One of NASA’s proposed activities in its upcoming mission to the Moon is to mine the ice water located in the lunar poles. According to the agency, the hydrogen from the water in these regions can be extracted and turned into fuel.

However, a recent study suggested that it would be more practical to mine water on asteroids than on the Moon. According to the study’s co-author Andrew Rivkin of the John Hopkins University Applied Physics Research Laboratory in Maryland, there are about a thousand asteroids near Earth that are rich in water. He noted that many of these asteroids contain ice water mixed with rocks.  

Rivkin explained that the combined water from these asteroids can fill up around 320,000 Olympics-sized swimming pools, which is significantly greater than the amount of water on the Moon’s poles.

“Most of the hydrated material in the near-Earth population is contained in the largest few hydrated objects,” Rivkin told Space.com.

In addition, since asteroids are smaller than the Moon, they have less gravity. These means a water-mining spacecraft can easily land and take off from asteroids compared to the Moon.

By successfully creating fuel from water in asteroids, space agencies will be able to refuel satellites and spacecraft while in space. Rivkin pointed out that this is a more practical and cost-effective solution than transporting fuel from Earth.

“It’s easier to bring fuel from asteroids to geosynchronous orbit than from the surface of the Earth,” Rivkin said. “If such a supply line could be established, it could make asteroid mining very profitable.”

Establishing a space-based refueling station will certainly be beneficial for long-term spacecraft missions. In addition, this can also minimize the accumulation of debris in low-Earth orbit since one of the most common reasons why satellites stop functioning in space is fuel depletion.

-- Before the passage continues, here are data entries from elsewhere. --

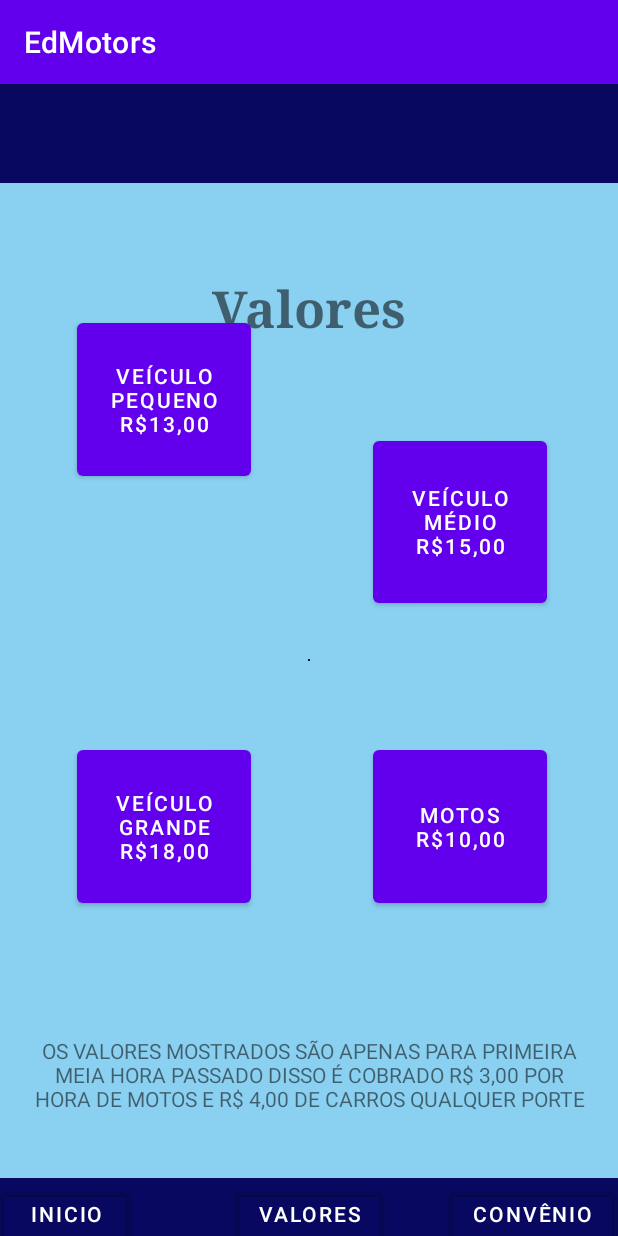
After one commit to xarutom/EdMotors, an Android app: the ValoresActivity screen opened directly, with no data from a screen before it, on a phone screen of 412 x 824 dp. The commit adds this screen. Run offline under Robolectric (Android 15) with nearby library versions, the phone set to English and light mode, and no system bars.

Commit message:
TelaValoresUpdate

```diff
--- a/app/src/main/AndroidManifest.xml
+++ b/app/src/main/AndroidManifest.xml
@@ -13,6 +13,9 @@
         android:supportsRtl="true"
         android:theme="@style/Theme.EdMotors"
         tools:targetApi="31">
+        <activity
+            android:name=".ValoresActivity"
+            android:exported="false" />
         <activity
             android:name=".HomeActivity"
             android:exported="false" />
--- a/app/src/main/java/br/fmu/edmotors/MainActivity.java
+++ b/app/src/main/java/br/fmu/edmotors/MainActivity.java
@@ -23,4 +23,9 @@ public class MainActivity extends AppCompatActivity {
         Intent intent = new Intent(this, HomeActivity.class);
         startActivity(intent);
     }
+
+    public void abrirValores(View view){
+        Intent intent = new Intent(this, ValoresActivity.class);
+        startActivity(intent);
+    }
 }
--- /dev/null
+++ b/app/src/main/java/br/fmu/edmotors/ValoresActivity.java
@@ -0,0 +1,14 @@
+package br.fmu.edmotors;
+
+import androidx.appcompat.app.AppCompatActivity;
+
+import android.os.Bundle;
+
+public class ValoresActivity extends AppCompatActivity {
+
+    @Override
+    protected void onCreate(Bundle savedInstanceState) {
+        super.onCreate(savedInstanceState);
+        setContentView(R.layout.activity_valores);
+    }
+}
--- a/app/src/main/res/layout/activity_main.xml
+++ b/app/src/main/res/layout/activity_main.xml
@@ -114,4 +114,5 @@
         app:layout_constraintBottom_toTopOf="@+id/button2"
         app:layout_constraintEnd_toEndOf="@+id/button2"
         app:layout_constraintTop_toBottomOf="@+id/editTextPass" />
+
 </androidx.constraintlayout.widget.ConstraintLayout>
--- /dev/null
+++ b/app/src/main/res/layout/activity_valores.xml
@@ -0,0 +1,154 @@
+<?xml version="1.0" encoding="utf-8"?>
+<androidx.constraintlayout.widget.ConstraintLayout xmlns:android="http://schemas.android.com/apk/res/android"
+    xmlns:app="http://schemas.android.com/apk/res-auto"
+    xmlns:tools="http://schemas.android.com/tools"
+    android:layout_width="match_parent"
+    android:layout_height="match_parent"
+    android:background="#8AD0F1"
+    tools:context=".ValoresActivity">
+
+    <TextView
+        android:id="@+id/textView18"
+        android:layout_width="0dp"
+        android:layout_height="50dp"
+        android:autoText="true"
+        android:background="#080861"
+        app:layout_constraintEnd_toEndOf="parent"
+        app:layout_constraintStart_toStartOf="parent"
+        app:layout_constraintTop_toTopOf="@+id/button12" />
+
+    <TextView
+        android:id="@+id/textView17"
+        android:layout_width="1dp"
+        android:layout_height="1dp"
+        android:autoText="true"
+        android:background="#080861"
+        app:layout_constraintBottom_toBottomOf="parent"
+        app:layout_constraintEnd_toEndOf="parent"
+        app:layout_constraintStart_toStartOf="parent"
+        app:layout_constraintTop_toTopOf="parent" />
+
+    <Button
+        android:id="@+id/button5"
+        android:layout_width="0dp"
+        android:layout_height="114dp"
+        android:layout_marginTop="153dp"
+        android:text="Veículo PequenO R$13,00"
+        app:layout_constraintBottom_toTopOf="@+id/button7"
+        app:layout_constraintEnd_toEndOf="@+id/button7"
+        app:layout_constraintHorizontal_bias="0.0"
+        app:layout_constraintStart_toStartOf="@+id/button7"
+        app:layout_constraintTop_toTopOf="@+id/textView16"
+        app:layout_constraintVertical_bias="0.0" />
+
+    <Button
+        android:id="@+id/button6"
+        android:layout_width="0dp"
+        android:layout_height="120dp"
+        android:layout_marginTop="145dp"
+        android:text="VEÍCULO MÉDIO R$15,00"
+        app:layout_constraintBottom_toTopOf="@+id/button8"
+        app:layout_constraintEnd_toEndOf="@+id/button8"
+        app:layout_constraintStart_toStartOf="@+id/button8"
+        app:layout_constraintTop_toTopOf="parent" />
+
+    <Button
+        android:id="@+id/button7"
+        android:layout_width="116dp"
+        android:layout_height="114dp"
+        android:layout_marginStart="51dp"
+        android:layout_marginLeft="51dp"
+        android:layout_marginBottom="216dp"
+        android:text="VEÍCULO GRANDE R$18,00"
+        app:layout_constraintBottom_toBottomOf="parent"
+        app:layout_constraintStart_toStartOf="parent" />
+
+    <Button
+        android:id="@+id/button8"
+        android:layout_width="116dp"
+        android:layout_height="0dp"
+        android:layout_marginEnd="47dp"
+        android:layout_marginRight="47dp"
+        android:text="MOTOS          R$10,00"
+        app:layout_constraintBottom_toBottomOf="@+id/button7"
+        app:layout_constraintEnd_toEndOf="parent"
+        app:layout_constraintTop_toTopOf="@+id/button7" />
+
+    <TextView
+        android:id="@+id/textView15"
+        android:layout_width="0dp"
+        android:layout_height="69dp"
+        android:layout_marginStart="22dp"
+        android:layout_marginLeft="22dp"
+        android:layout_marginTop="74dp"
+        android:layout_marginEnd="22dp"
+        android:layout_marginRight="22dp"
+        android:layout_marginBottom="73dp"
+        android:autoText="true"
+        android:gravity="center"
+        android:text="OS VALORES MOSTRADOS SÃO APENAS PARA PRIMEIRA MEIA HORA PASSADO DISSO É COBRADO R$ 3,00 POR HORA DE MOTOS E R$ 4,00 DE CARROS QUALQUER PORTE"
+        app:layout_constraintBottom_toBottomOf="parent"
+        app:layout_constraintEnd_toEndOf="parent"
+        app:layout_constraintStart_toStartOf="parent"
+        app:layout_constraintTop_toBottomOf="@+id/button8" />
+
+    <TextView
+        android:id="@+id/textView16"
+        android:layout_width="0dp"
+        android:layout_height="0dp"
+        android:layout_marginBottom="60dp"
+        android:autoText="true"
+        android:background="#080861"
+        app:layout_constraintBottom_toTopOf="@+id/textView19"
+        app:layout_constraintEnd_toEndOf="parent"
+        app:layout_constraintHorizontal_bias="0.0"
+        app:layout_constraintStart_toStartOf="parent"
+        app:layout_constraintTop_toTopOf="parent"
+        app:layout_constraintVertical_bias="0.0" />
+
+    <Button
+        android:id="@+id/button10"
+        android:layout_width="wrap_content"
+        android:layout_height="wrap_content"
+        android:text="@string/txtInicio"
+        app:backgroundTint="@android:color/transparent"
+        app:layout_constraintStart_toStartOf="@+id/textView18"
+        app:layout_constraintTop_toTopOf="@+id/textView18" />
+
+    <Button
+        android:id="@+id/button11"
+        android:layout_width="wrap_content"
+        android:layout_height="wrap_content"
+        android:text="@string/txtValores"
+        app:backgroundTint="@android:color/transparent"
+        app:layout_constraintEnd_toEndOf="parent"
+        app:layout_constraintStart_toStartOf="parent"
+        app:layout_constraintTop_toTopOf="@+id/textView18" />
+
+    <Button
+        android:id="@+id/button12"
+        android:layout_width="wrap_content"
+        android:layout_height="wrap_content"
+        android:layout_marginTop="34dp"
+        android:layout_marginEnd="1dp"
+        android:layout_marginRight="1dp"
+        android:text="@string/txtConvenio"
+        app:backgroundTint="@android:color/transparent"
+        app:layout_constraintEnd_toEndOf="@+id/textView18"
+        app:layout_constraintTop_toBottomOf="@+id/textView15" />
+
+    <TextView
+        android:id="@+id/textView19"
+        android:layout_width="wrap_content"
+        android:layout_height="wrap_content"
+        android:layout_marginBottom="470dp"
+        android:fontFamily="serif"
+        android:text="@string/txtValores"
+        android:textSize="34sp"
+        android:textStyle="bold"
+        app:layout_constraintBottom_toBottomOf="parent"
+        app:layout_constraintEnd_toEndOf="parent"
+        app:layout_constraintStart_toStartOf="parent"
+        app:layout_constraintTop_toTopOf="parent" />
+
+</androidx.constraintlayout.widget.ConstraintLayout>
--- a/app/src/main/res/values/strings.xml
+++ b/app/src/main/res/values/strings.xml
@@ -10,4 +10,7 @@
     <string name="txtWelcome">SEJA BEM VINDO AO</string>
     <string name="txtEntrar">Entrar</string>
     <string name="txtTelaCadastro">Cadastro</string>
+    <string name="txtInicio">Inicio</string>
+    <string name="txtValores">Valores</string>
+    <string name="txtConvenio">Convênio</string>
 </resources>
```
Also changed, not shown: app/src/main/res/drawable/casa.png (added), app/src/main/res/drawable/perfil_de_usuario.png (added), app/src/main/res/drawable/simbolo_monetario_do_dolar.png (added), 10 other files.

Rivkin’s findings were presented in a study published in the Journal of Geophysical Research: Planets.